User interface change data:
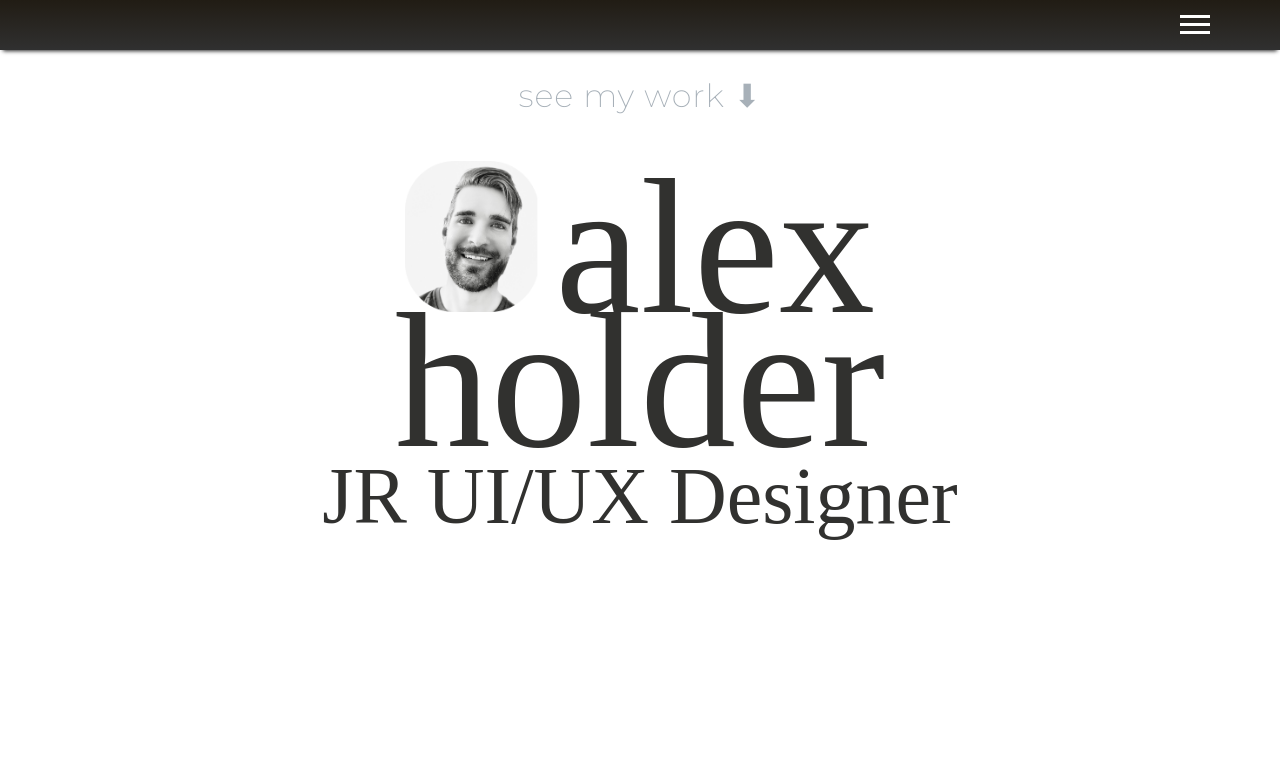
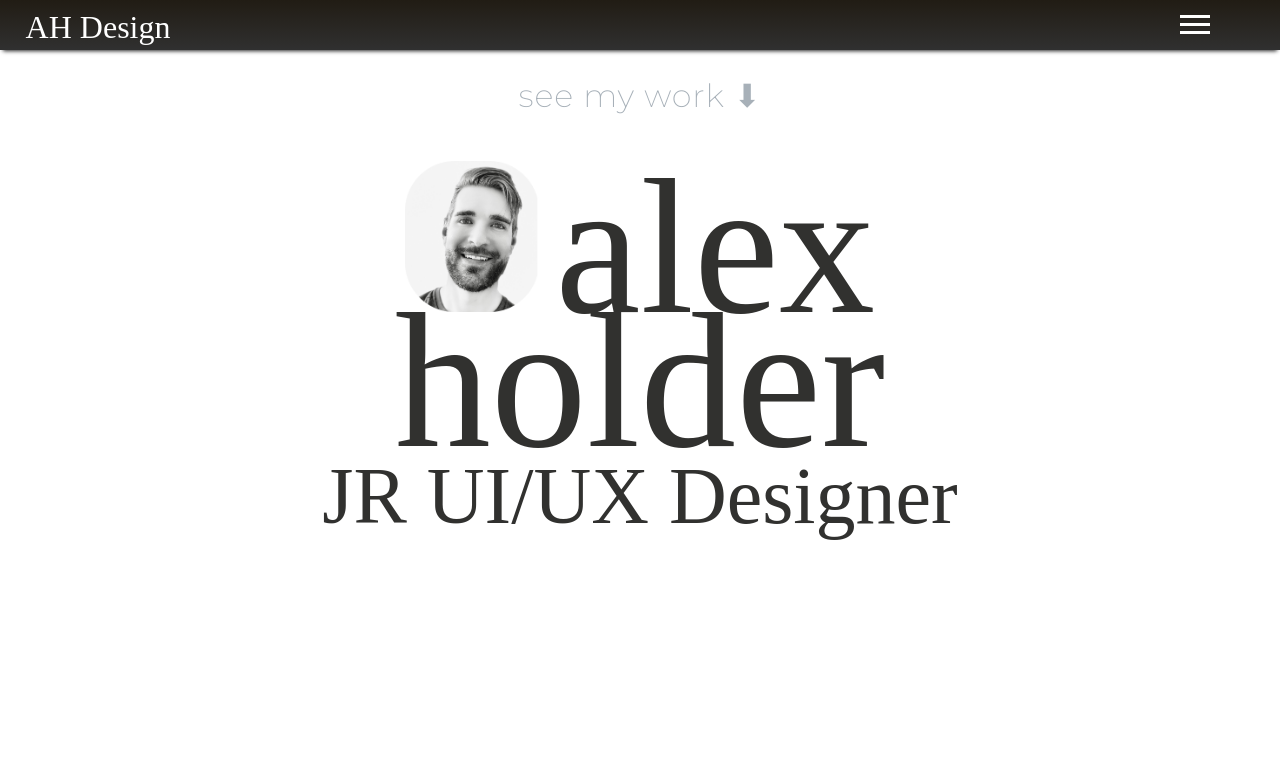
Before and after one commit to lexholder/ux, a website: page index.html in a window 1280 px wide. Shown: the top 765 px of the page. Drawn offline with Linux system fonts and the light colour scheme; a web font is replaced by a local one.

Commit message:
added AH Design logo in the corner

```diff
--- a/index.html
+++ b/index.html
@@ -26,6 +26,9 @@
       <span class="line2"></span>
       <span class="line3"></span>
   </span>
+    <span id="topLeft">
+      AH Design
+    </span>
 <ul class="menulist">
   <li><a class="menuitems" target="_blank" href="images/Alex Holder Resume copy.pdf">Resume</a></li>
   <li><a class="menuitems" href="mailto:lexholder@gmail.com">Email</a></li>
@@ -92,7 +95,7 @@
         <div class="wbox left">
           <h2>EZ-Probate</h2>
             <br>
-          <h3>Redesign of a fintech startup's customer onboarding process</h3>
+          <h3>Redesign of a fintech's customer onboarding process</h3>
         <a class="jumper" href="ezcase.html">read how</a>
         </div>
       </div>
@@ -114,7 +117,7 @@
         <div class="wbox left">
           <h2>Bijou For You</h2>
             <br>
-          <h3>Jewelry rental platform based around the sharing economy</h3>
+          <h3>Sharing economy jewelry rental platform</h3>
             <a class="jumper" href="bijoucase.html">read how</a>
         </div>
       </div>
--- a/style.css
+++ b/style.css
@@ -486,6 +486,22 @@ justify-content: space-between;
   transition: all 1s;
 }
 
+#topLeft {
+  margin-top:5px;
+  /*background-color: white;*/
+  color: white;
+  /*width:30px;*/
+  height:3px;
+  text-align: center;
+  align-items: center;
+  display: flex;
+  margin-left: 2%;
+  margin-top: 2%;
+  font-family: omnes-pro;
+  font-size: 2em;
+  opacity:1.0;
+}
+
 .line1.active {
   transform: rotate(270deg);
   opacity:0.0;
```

**TASK INSTRUCTIONS**
Repeat the records above verbatim, with no pictures in the result.

**RESPONSE BOX**
Before and after one commit to lexholder/ux, a website: page index.html in a window 1280 px wide. Shown: the top 765 px of the page. Drawn offline with Linux system fonts and the light colour scheme; a web font is replaced by a local one.

Commit message:
added AH Design logo in the corner

```diff
--- a/index.html
+++ b/index.html
@@ -26,6 +26,9 @@
       <span class="line2"></span>
       <span class="line3"></span>
   </span>
+    <span id="topLeft">
+      AH Design
+    </span>
 <ul class="menulist">
   <li><a class="menuitems" target="_blank" href="images/Alex Holder Resume copy.pdf">Resume</a></li>
   <li><a class="menuitems" href="mailto:lexholder@gmail.com">Email</a></li>
@@ -92,7 +95,7 @@
         <div class="wbox left">
           <h2>EZ-Probate</h2>
             <br>
-          <h3>Redesign of a fintech startup's customer onboarding process</h3>
+          <h3>Redesign of a fintech's customer onboarding process</h3>
         <a class="jumper" href="ezcase.html">read how</a>
         </div>
       </div>
@@ -114,7 +117,7 @@
         <div class="wbox left">
           <h2>Bijou For You</h2>
             <br>
-          <h3>Jewelry rental platform based around the sharing economy</h3>
+          <h3>Sharing economy jewelry rental platform</h3>
             <a class="jumper" href="bijoucase.html">read how</a>
         </div>
       </div>
--- a/style.css
+++ b/style.css
@@ -486,6 +486,22 @@ justify-content: space-between;
   transition: all 1s;
 }
 
+#topLeft {
+  margin-top:5px;
+  /*background-color: white;*/
+  color: white;
+  /*width:30px;*/
+  height:3px;
+  text-align: center;
+  align-items: center;
+  display: flex;
+  margin-left: 2%;
+  margin-top: 2%;
+  font-family: omnes-pro;
+  font-size: 2em;
+  opacity:1.0;
+}
+
 .line1.active {
   transform: rotate(270deg);
   opacity:0.0;
```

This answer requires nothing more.